Speeding has been a problem statewide on roads that are emptier than normal, causing a great deal of accidents on the roads. The Mystic/Tobin has been no different as speeds have increased due to the lack of what was normal bumper to bumper congestion. Even so, those increased speeds are beginning to ease up as more people head to work and the Bridge becomes more utilized by commuters.
“The largest change in speeds occurred during what are traditionally considered the Peak Commuting times (AM Peak= 6-9am; PM Peak = 3-7pm),” read a report from MassDOT that came out this week. “During these times the peak difference in average speeds experienced were 40% for the afternoon Peak in May and 23 percent for the morning in April. During the off peak afternoon and evening non peak times the average increase in speeds were around 6-10 percent greater than last year.
“The largest change in speed is seen in the average speed simply because this is the area where the largest increase can occur,” it continued. “During the peak hours vehicle speeds are significantly lower than free flow speeds and due to the decrease in volumes, free flow speeds are able to be achieved during more times throughout the day.”
According to that data, on the Tobin, speeds in April increased the most in the afternoons, with speeds up by more than 200 percent between 3-6 p.m. on average. The highest was at 5 p.m. on the northbound, with a 264 percent increase in speeds. The morning speeds in April were relatively small gains in comparison on the Northbound side. However, on the southbound side, speeds inbound in April were up significantly between 5 a.m. and 2 p.m. The largest increases were between 7 a.m. to 10 a.m. At 8 a.m., speeds were up 88 percent in April.

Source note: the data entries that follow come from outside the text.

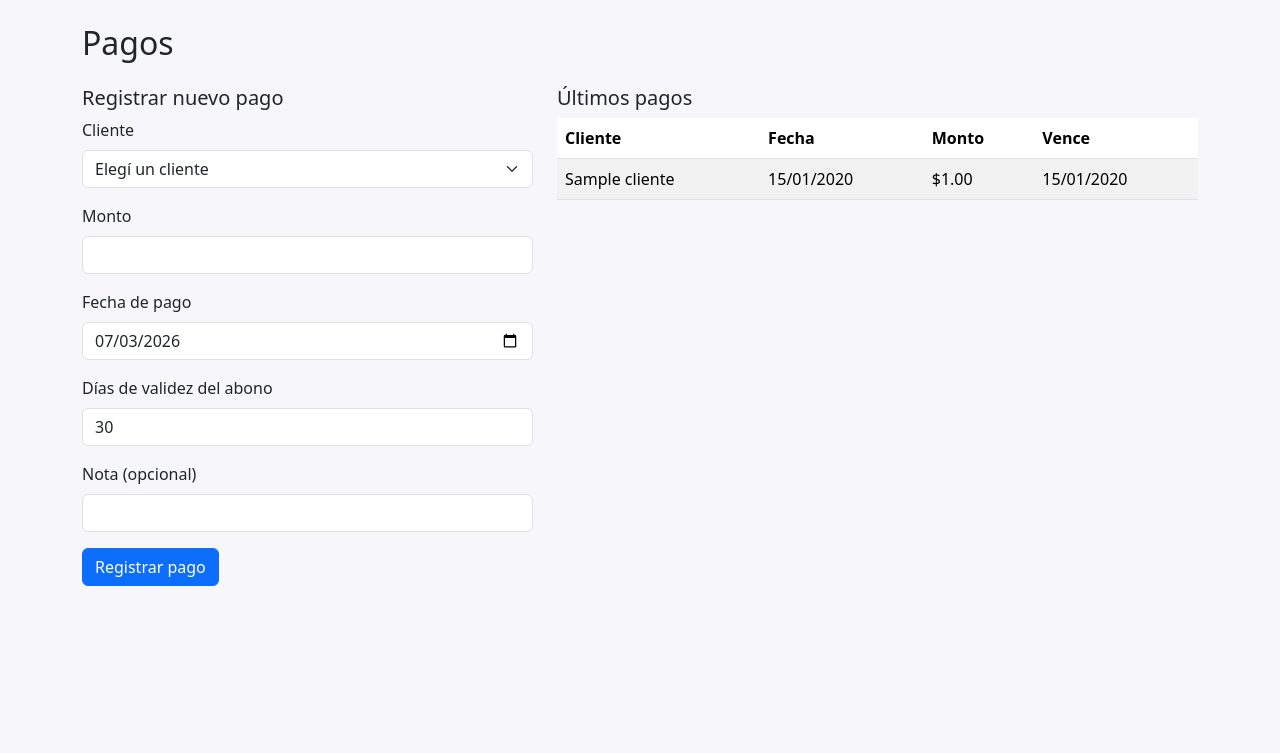
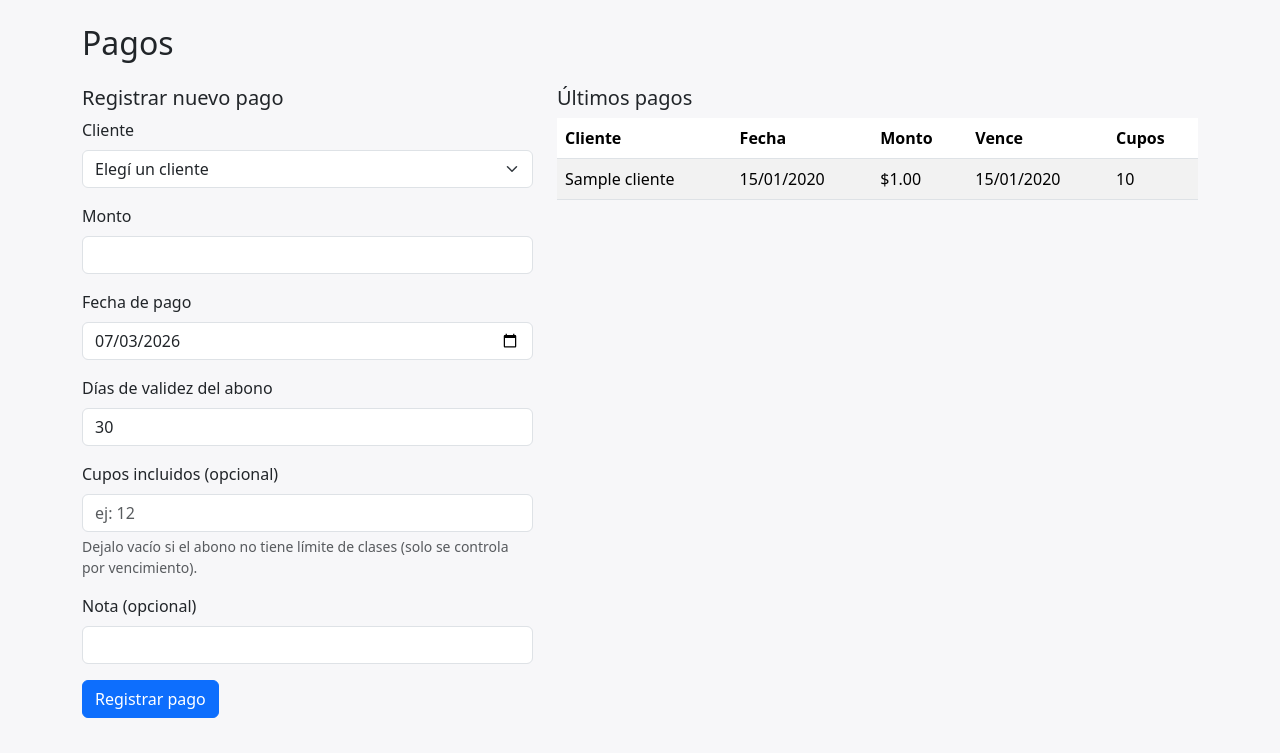
Before and after one commit to SolJosefinaMercado/mi-gimnasio, a Flask app: page /admin/pagos in a window 1280 px wide. Shown: the part 47-800 px from the top of the page. Run offline with Flask 3, Linux system fonts and the light colour scheme; the visitor is signed in with stand-in values (Sample User, id 1); tables that the repository leaves empty hold one stand-in row (values such as "Sample post"); some libraries are stand-ins or nearby versions.

Commit message:
Agregar cupos por abono (además del vencimiento) y arreglar bug en Mi cuenta
- Pagos: nuevo campo opcional "Cupos incluidos" (ej. abono de 12
  clases). Se muestra en la tabla de pagos.
- Mi cuenta: si el último pago tiene cupos, se muestran "Cupos
  utilizados" y "Cupos restantes", calculados contando las
  asistencias marcadas desde la fecha de ese pago. Marcar presente
  en Asistencia descuenta un cupo automáticamente (no hace falta
  ningún paso extra).
- Fix: listar_inscripciones_de_cliente rompía "Mi cuenta" con
  KeyError('activo') para cualquier cliente con un turno reservado,
  regresión de la migración anterior que agregó el campo activo a
  Horario. Ya deployado en producción, corregir con prioridad.

```diff
--- a/app.py
+++ b/app.py
@@ -51,6 +51,7 @@ pagos_t = Table(
     Column("dias_validez", Integer, nullable=False),
     Column("fecha_vencimiento", Date, nullable=False),
     Column("nota", String),
+    Column("cupos_totales", Integer),
 )
 
 horarios_t = Table(
@@ -122,12 +123,15 @@ def init_db():
     inspector = inspect(engine)
     horarios_cols = {c["name"] for c in inspector.get_columns("horarios")}
     inscripciones_cols = {c["name"] for c in inspector.get_columns("inscripciones")}
+    pagos_cols = {c["name"] for c in inspector.get_columns("pagos")}
     with engine.begin() as conn:
         # Migraciones livianas para bases ya desplegadas antes de estas columnas existir.
         if "activo" not in horarios_cols:
             conn.execute(text("ALTER TABLE horarios ADD COLUMN activo BOOLEAN NOT NULL DEFAULT TRUE"))
         if "semana" not in inscripciones_cols:
             conn.execute(text("ALTER TABLE inscripciones ADD COLUMN semana DATE"))
+        if "cupos_totales" not in pagos_cols:
+            conn.execute(text("ALTER TABLE pagos ADD COLUMN cupos_totales INTEGER"))
         existe = conn.execute(text("SELECT 1 FROM configuracion WHERE id = 1")).fetchone()
         if not existe:
             conn.execute(text("INSERT INTO configuracion (id, alias_mp, whatsapp_numero) VALUES (1, '', '')"))
@@ -148,6 +152,9 @@ class Cliente:
         self.email = row["email"]
         self.activo = bool(row["activo"])
         self.proximo_vencimiento = proximo_vencimiento
+        self.cupos_totales = None
+        self.cupos_usados = None
+        self.cupos_restantes = None
 
     @property
     def abono_vencido(self):
@@ -164,11 +171,26 @@ def _to_date(value):
 
 def _cliente_con_vencimiento(db, row):
     ultimo = db.execute(
-        text("SELECT fecha_vencimiento FROM pagos WHERE cliente_id = :cid ORDER BY fecha_vencimiento DESC LIMIT 1"),
+        text(
+            "SELECT fecha_pago, fecha_vencimiento, cupos_totales FROM pagos "
+            "WHERE cliente_id = :cid ORDER BY fecha_vencimiento DESC LIMIT 1"
+        ),
         {"cid": row["id"]},
     ).mappings().fetchone()
     vencimiento = _to_date(ultimo["fecha_vencimiento"]) if ultimo else None
-    return Cliente(row, vencimiento)
+    cliente = Cliente(row, vencimiento)
+    if ultimo and ultimo["cupos_totales"] is not None:
+        usados = db.execute(
+            text(
+                "SELECT COUNT(*) AS c FROM asistencias a JOIN inscripciones i ON i.id = a.inscripcion_id "
+                "WHERE i.cliente_id = :cid AND a.fecha >= :fecha_desde"
+            ),
+            {"cid": row["id"], "fecha_desde": _to_date(ultimo["fecha_pago"])},
+        ).mappings().fetchone()["c"]
+        cliente.cupos_totales = ultimo["cupos_totales"]
+        cliente.cupos_usados = usados
+        cliente.cupos_restantes = max(ultimo["cupos_totales"] - usados, 0)
+    return cliente
 
 
 def listar_clientes(db, solo_activos=False):
@@ -289,6 +311,7 @@ def listar_inscripciones_de_cliente(db, cliente_id, semana):
         horario_row = {
             "id": row["horario_id"], "dia_semana": row["dia_semana"], "hora_inicio": row["hora_inicio"],
             "hora_fin": row["hora_fin"], "etiqueta": row["etiqueta"], "cupo_maximo": row["cupo_maximo"],
+            "activo": row["activo"],
         }
         horario = Horario(horario_row, cupo_disponible=None)
         insc_row = {"id": row["i_id"], "cliente_id": row["cliente_id"], "horario_id": row["horario_id"], "activa": row["activa"]}
@@ -305,6 +328,7 @@ class Pago:
         self.dias_validez = row["dias_validez"]
         self.fecha_vencimiento = _to_date(row["fecha_vencimiento"])
         self.nota = row["nota"]
+        self.cupos_totales = row["cupos_totales"]
 
 
 def listar_pagos(db, limit=20):
@@ -643,14 +667,16 @@ def admin_pagos():
         fecha_pago = date.fromisoformat(request.form["fecha_pago"])
         dias_validez = int(request.form["dias_validez"])
         fecha_vencimiento = fecha_pago + timedelta(days=dias_validez)
+        cupos_raw = request.form.get("cupos_totales", "").strip()
         db.execute(
             text(
-                "INSERT INTO pagos (cliente_id, fecha_pago, monto, dias_validez, fecha_vencimiento, nota) "
-                "VALUES (:cid, :fecha_pago, :monto, :dias_validez, :fecha_vencimiento, :nota)"
+                "INSERT INTO pagos (cliente_id, fecha_pago, monto, dias_validez, fecha_vencimiento, nota, cupos_totales) "
+                "VALUES (:cid, :fecha_pago, :monto, :dias_validez, :fecha_vencimiento, :nota, :cupos_totales)"
             ),
             {
                 "cid": request.form["cliente_id"], "fecha_pago": fecha_pago, "monto": float(request.form["monto"]),
                 "dias_validez": dias_validez, "fecha_vencimiento": fecha_vencimiento, "nota": request.form.get("nota"),
+                "cupos_totales": int(cupos_raw) if cupos_raw else None,
             },
         )
         db.commit()
--- a/templates/admin/pagos.html
+++ b/templates/admin/pagos.html
@@ -29,6 +29,11 @@
         <input type="number" name="dias_validez" class="form-control" value="30" required>
       </div>
       <div class="mb-3">
+        <label class="form-label">Cupos incluidos (opcional)</label>
+        <input type="number" name="cupos_totales" class="form-control" placeholder="ej: 12">
+        <div class="form-text">Dejalo vacío si el abono no tiene límite de clases (solo se controla por vencimiento).</div>
+      </div>
+      <div class="mb-3">
         <label class="form-label">Nota (opcional)</label>
         <input type="text" name="nota" class="form-control">
       </div>
@@ -39,7 +44,7 @@
   <div class="col-md-7">
     <h5>Últimos pagos</h5>
     <table class="table table-striped bg-white">
-      <thead><tr><th>Cliente</th><th>Fecha</th><th>Monto</th><th>Vence</th></tr></thead>
+      <thead><tr><th>Cliente</th><th>Fecha</th><th>Monto</th><th>Vence</th><th>Cupos</th></tr></thead>
       <tbody>
         {% for p in pagos %}
         <tr>
@@ -47,6 +52,7 @@
           <td>{{ p.fecha_pago.strftime('%d/%m/%Y') }}</td>
           <td>${{ '%.2f'|format(p.monto) }}</td>
           <td>{{ p.fecha_vencimiento.strftime('%d/%m/%Y') }}</td>
+          <td>{{ p.cupos_totales if p.cupos_totales is not none else '-' }}</td>
         </tr>
         {% endfor %}
       </tbody>
```
Also changed, not shown: templates/mi_cuenta.html (+7 -1 lines).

In May, northbound speeds in the afternoon had increased even more from noon to 8 p.m. The largest increases were at 4 p.m. when speeds in May were up 277 percent over last year at the same time. In general, speeds northbound in May were up more than 200 percent between 3 p.m. and 7 p.m. over last year.
That was a little different in the mornings, though.
Speeds southbound in the mornings began to slow down from April, a little bit, though 8 a.m. still had an 87 percent increase in speed over last year. However, compared to April, May’s numbers are consolidated southbound in the mornings, with increased speeds just within a three-hour window rather than many hours.
MassDOT used the RITIS platform to gather the speed data while also collecting data on traffic volumes, which also remain down significantly. They will continue to monitor and publish the data as things continue.